Razer Blade 2017 Review: Solid Gaming Performance In An Ultrabook Form Factor

Article Index

Razer Blade 2017: Storage And General Compute Benchmarks

We change very few settings before testing in an effort to ensure that a laptop performs at the same level for us that it will for readers who buy it. That said, many factors affect performance, so benchmark comparisons between notebooks and laptops are a guide rather than a guarantee. We kicked off our performance benchmarks with several well-known tests, including the hard drive-specific ATTO Disk Benchmark, the JavaScript browser benchmark Sunspider, and the CPU/GPU tests in Cinebench.

ATTO Disk Benchmark
Peak Sequential Storage Throughput

The ATTO Disk benchmark gives us a look at how the Razer Blade’s SSD performs. It is a quick and dirty test of raw disk speed which we run with different transfer sizes ranging from .5 KB up to 8 MB with a Queue Depth of 10.

razer blade 2017 bench atto

 The NVMe drive inside the Razer Blade delivers good read speeds here which settle in around 1500 MB/second for larger transfers. This is close to three times the read performance an older SATA SSD can provide, which is great, though far from the fastest on the market. On the write side, however, the Samsung PM951 is only capable of about 300MB/second which is disappointing for a drive in this class. Higher capacity options for the Razer Blade include the PM961 instead which ought to deliver much faster speeds. Ultimately, we are nitpicking here as any SSD will deliver more than satisfactory results - we just expect better at this price point.

SunSpider Javascript Benchmark
Javascript Processing Performance
Next up, we have some numbers from the SunSpider JavaScript benchmark. According to the SunSpider website:

This benchmark tests the core JavaScript language only, not the DOM or other browser APIs. It is designed to compare different versions of the same browser, and different browsers to each other. Unlike many widely available JavaScript benchmarks, this test is real-world, balanced and statistically sound.
We should note that this is more of a platform test, in that different browser versions, associated with different OS types can and do affect scores. However, among the Windows 10-powered machines here, all things are relatively equal.
razer blade 2017 bench sunspider
All the lead results here are very closely packed. As such, with variance from one run to the next we can safely say the Razer Blade is performing within expectations.

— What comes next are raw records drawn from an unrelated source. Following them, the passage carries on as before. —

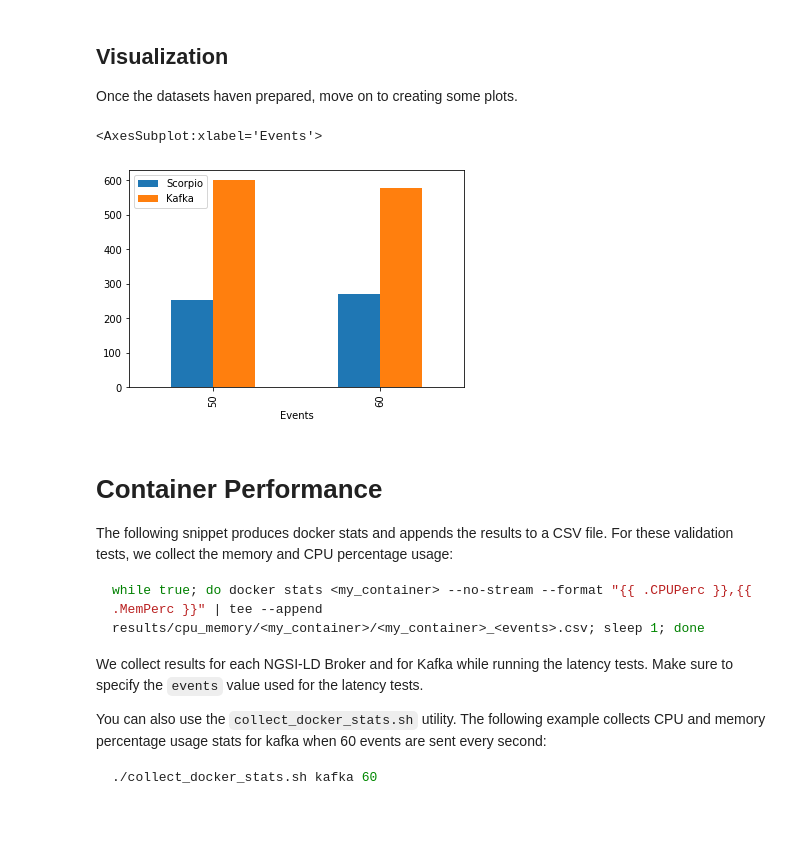
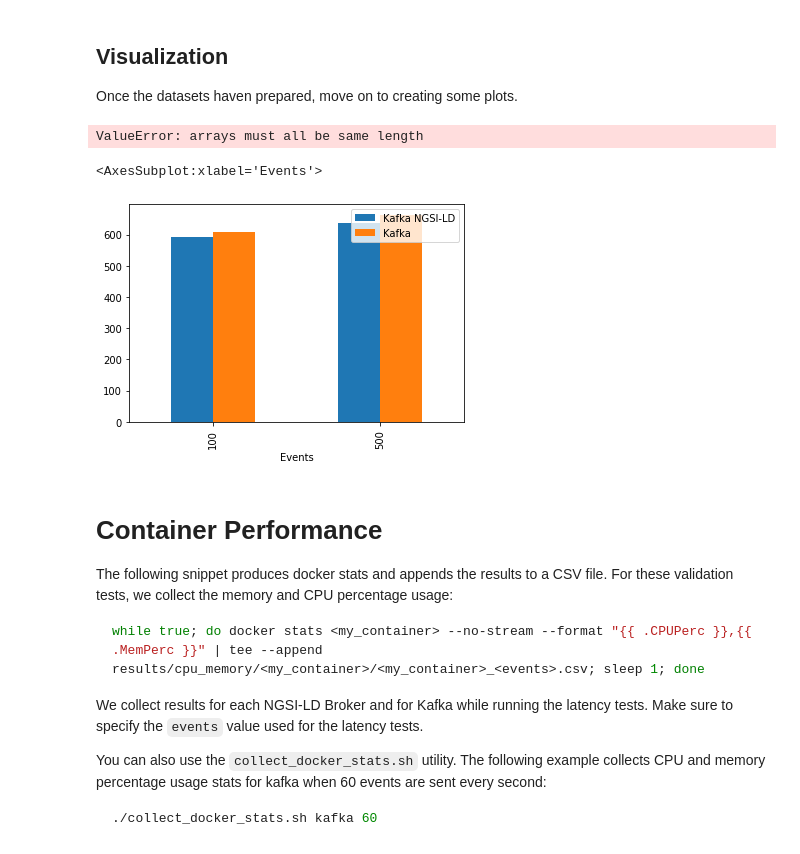
Before and after one commit to giros-dit/cim-prometheus-pipelines, a Jupyter notebook: Experiments.ipynb, the cells around one changed output. Saved outputs shown, nothing was run; the diff lists cells and outputs as text; code cells hidden in the pictures; blank space fills up the shorter version.

```diff
--- a/Experiments.ipynb
+++ b/Experiments.ipynb
@@ -17,3 +15,3 @@ pd.set_option('display.float_format', lambda x: '%.3f' % x)
 Set list with number events per second configured for each experiment.
 # %%
-events = [50,60]
+events = [100,500,1000]
@@ -73,8 +75,35 @@ latency = pd.DataFrame({"Events": events,"Scorpio": scorpio_means,
                         "Kafka": kafka_means })
 latency.plot.bar(x="Events")
 # %% [output]
-<AxesSubplot:xlabel='Events'>
+ValueError: arrays must all be same length
-[figure, removed]
+# %%
+import glob
+
+kafka_ngsi = []
+for event in events:
+    path = r'./results/latency/kafka/ngsi-ld/%s' % event # use your path
+    all_files = glob.glob(path + "/*")
+
+    li = []
+
+    for filename in all_files:
+        df = pd.read_csv(filename, index_col=None, header=0)
+        li.append(df)
+
+    kafka_ngsi.append(pd.concat(li, axis=0, ignore_index=True))
+
+# Estimate the delta between the collection and notification timestamps
+kafka_ngsi_means = []
+for table in kafka_ngsi:
+    table["deltaTimestamp"] = table["notificationTimestamp"] - table["collectionTimestamp"]
+    kafka_ngsi_means.append(table["deltaTimestamp"].mean())
+# %%
+latency = pd.DataFrame({"Events": events,"Kafka NGSI-LD": kafka_ngsi_means,
+                        "Kafka": kafka_means })
+latency.plot.bar(x="Events")
+# %% [output]
+<AxesSubplot:xlabel='Events'>
+[figure, added]
 # %% [markdown]
 # Container Performance
 
```
Also changed, not shown: parts of 3 cells of this notebook, 1 other file.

Cinebench R11.5
3D Rendering On The CPU And GPU

Cinebench is developed by Maxon, which is better known for its Cinema 4D software. We use both of Cinebench’s tests. The CPU test uses thousands of objects to stress the processor, while the GPU test puts your system’s graphics chip to work with a short, animated 3D scene involving a car chase. The CPU test is measured in points, while the GPU test is measured by the framerate. In both tests, higher numbers are better.
razer blade 2017 bench cinebench
Cinebench brings our first real glimpse of overall performance and what we find is very promising. It does lose out to the similarly spec'ed MSI GE62 Apache Pro in the OpenGL test, but keep in mind the MSI machine is over an inch thick which affords it some literal breathing room for heat dissipation.

For its part, the Razer Blade does resist thermal throttling fairly well. In the CPU test, it maintained a clockspeed of 3.4 GHz for the duration and in the less CPU-intensive OpenGL test it was able to pin itself at 3.6GHz. Of course, the price paid here is volume. With the throttle pinned to the floor, our Razer Blade exceeded fan volumes of 60dB. You will want to bring along a good set of headphones for gaming.

Now let's step up the load with Futuremark's PCMark 8 and 3DMark tests...

Related content